As a public health scientist and as a public citizen, and I have come to the conclusion that for the health of our families, the health of the environment, and the health of the people who work to put food on our dinner tables, we should stick with organic.
Despite being completely unnatural, hypoallergenic infant formulas are a critically needed feeding alternative for sensitive babies. But several years ago, I started to notice a problem -- and I suspected corn as the culprit.
The 56-page 2012 Democratic Party Platform included no mention of food safety or the President's monumental signing of the Food Safety Modernization Act.
Simple prudence should have prevented these scientists from using "evidence" not designed to capture what they wanted to know.
I am happy to work with lawyers who understand that when government fails to do its job, whether it's for political reasons or just incompetence, you have to use all the legal tools at your disposal.
The battle in California over Proposition 37, which would require labeling of foods containing GMOs, is really heating up.
Lately, the administration has been lacking "commitment" in preventing food-borne illness outbreaks. Why stop at PR-driven offerings of economic support when the nation's public health is at risk?
I believe we have a right to know what's in our food -- from calories to fat content to genetically modified ingredients -- so we can choose healthier foods for our families.
Manufacturers are now flaunting their "BPA-free" versions of products as though they are safe and free of toxins -- but it turns out BPA is possibly just the tip of the iceberg.
It follows naturally that as we make better and more informed choices about our own food, we would also start giving more careful consideration to what we feed our pets.
Recalls happen far more frequently than you might think.

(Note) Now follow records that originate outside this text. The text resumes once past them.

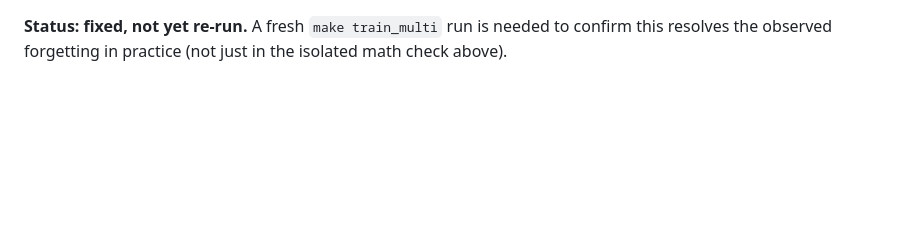
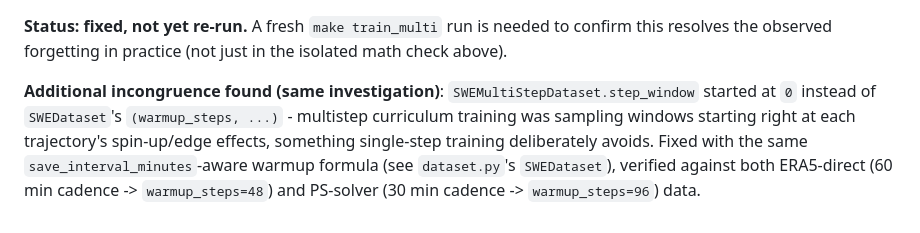
Before and after one commit to Jerry-Haoyu/Shallow_Water_System_On_Sphere, a Markdown page: debug_train_8_26/stage0.md, the part around the change. GitHub-like rendering; blank space fills up the shorter version.

Commit message:
Document the SWEMultiStepDataset warmup fix in stage0.md Findings
Co-Authored-By: Claude Sonnet 5 <noreply@anthropic.com>

```diff
--- a/debug_train_8_26/stage0.md
+++ b/debug_train_8_26/stage0.md
@@ -421,3 +421,12 @@ teacher.
 **Status: fixed, not yet re-run.** A fresh `make train_multi` run is needed
 to confirm this resolves the observed forgetting in practice (not just in
 the isolated math check above).
+
+**Additional incongruence found (same investigation)**: `SWEMultiStepDataset.step_window`
+started at `0` instead of `SWEDataset`'s `(warmup_steps, ...)` - multistep
+curriculum training was sampling windows starting right at each trajectory's
+spin-up/edge effects, something single-step training deliberately avoids.
+Fixed with the same `save_interval_minutes`-aware warmup formula (see
+`dataset.py`'s `SWEDataset`), verified against both ERA5-direct (60 min
+cadence -> `warmup_steps=48`) and PS-solver (30 min cadence ->
+`warmup_steps=96`) data.
```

Read on if you need an excuse to visit your local farmers' market.
You may be unaware of a small produce-testing program tucked away at USDA. At a cost of only $4.5 million a year, it's one of the most efficient and successful uses of taxpayer dollars; and yet, it's been zeroed out of the 2013 budget.
The investigation, which aired on ABC's Good Morning America, highlights how the overuse of antibiotics in animal agriculture may have made it more difficult to treat these painful, long lasting, and recurring infections.
I'm pretty sure being stuck sick at home -- or worse, the hospital -- is not what the Founding Fathers had in mind for celebrating our independence. Unfortunately this is a relatively common outcome.
Americans eat a whopping 20 billion hot dogs every year --150 million of them on the 4th of July. The hot dog may be as American as apple pie, but this summertime favorite is not without controversy, past or present.
Food poisoning: If you've ever had it, and you probably have once in your life, your skin just crawled. Sorry.